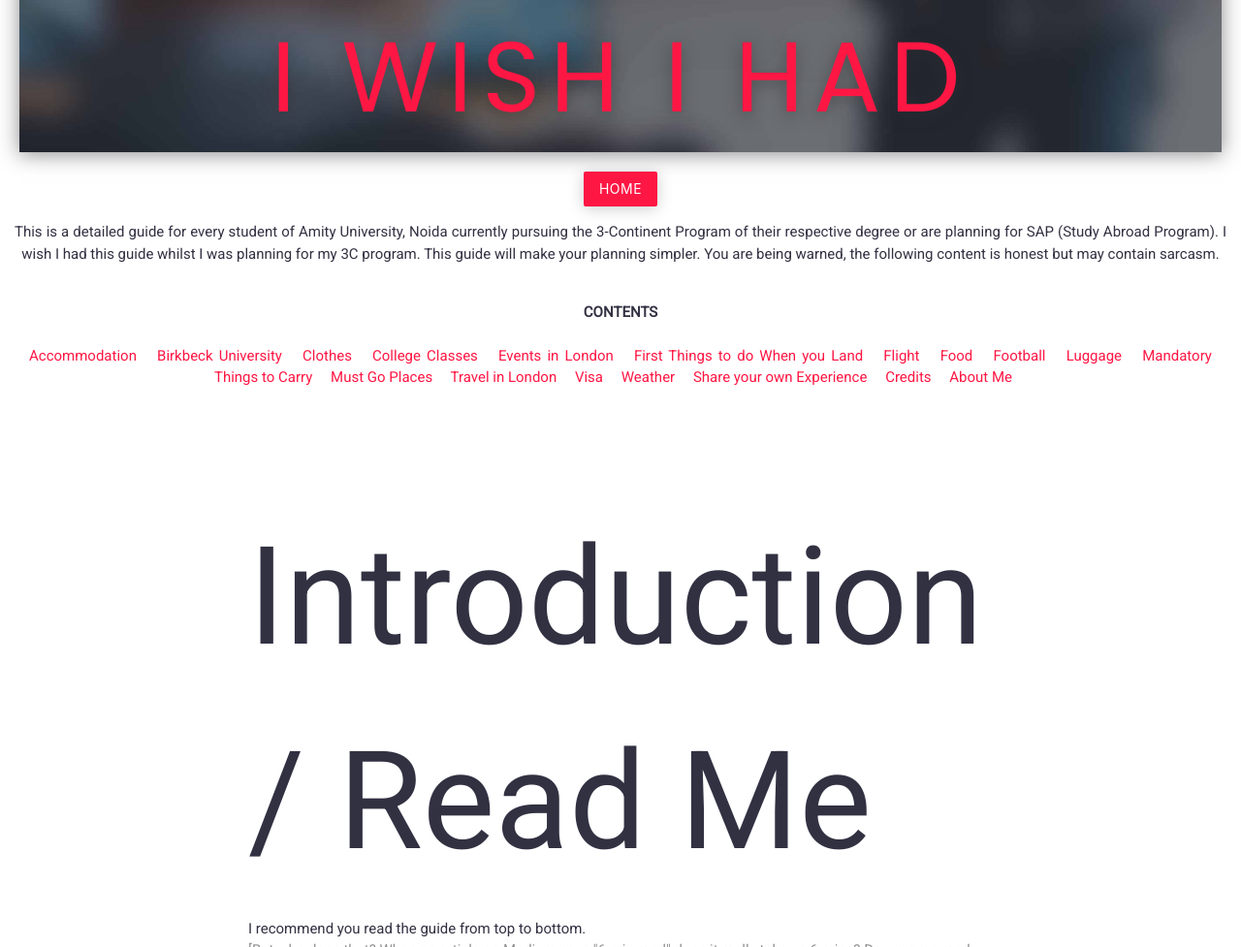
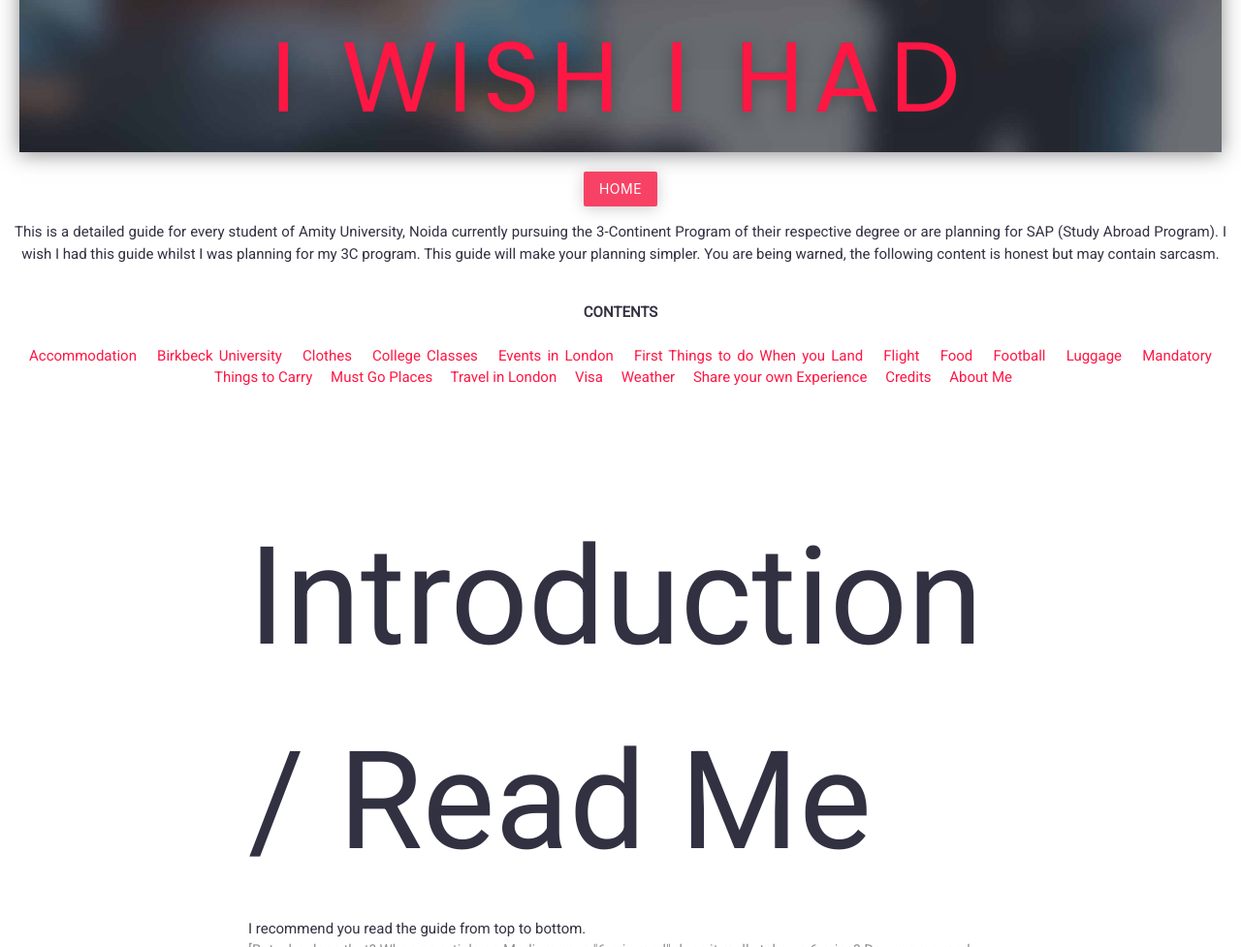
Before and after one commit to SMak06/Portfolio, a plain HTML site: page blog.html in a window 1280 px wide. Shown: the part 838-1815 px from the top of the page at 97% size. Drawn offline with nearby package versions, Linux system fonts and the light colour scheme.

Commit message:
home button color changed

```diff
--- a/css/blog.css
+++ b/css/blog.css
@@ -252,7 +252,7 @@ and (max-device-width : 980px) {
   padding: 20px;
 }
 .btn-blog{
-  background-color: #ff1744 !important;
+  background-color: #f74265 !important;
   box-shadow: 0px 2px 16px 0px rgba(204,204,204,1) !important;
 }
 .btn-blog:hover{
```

### Problem to work on
To complete the exercise, return the listing above exactly and omit its pictures.

### Solved problem
Before and after one commit to SMak06/Portfolio, a plain HTML site: page blog.html in a window 1280 px wide. Shown: the part 838-1815 px from the top of the page at 97% size. Drawn offline with nearby package versions, Linux system fonts and the light colour scheme.

Commit message:
home button color changed

```diff
--- a/css/blog.css
+++ b/css/blog.css
@@ -252,7 +252,7 @@ and (max-device-width : 980px) {
   padding: 20px;
 }
 .btn-blog{
-  background-color: #ff1744 !important;
+  background-color: #f74265 !important;
   box-shadow: 0px 2px 16px 0px rgba(204,204,204,1) !important;
 }
 .btn-blog:hover{
```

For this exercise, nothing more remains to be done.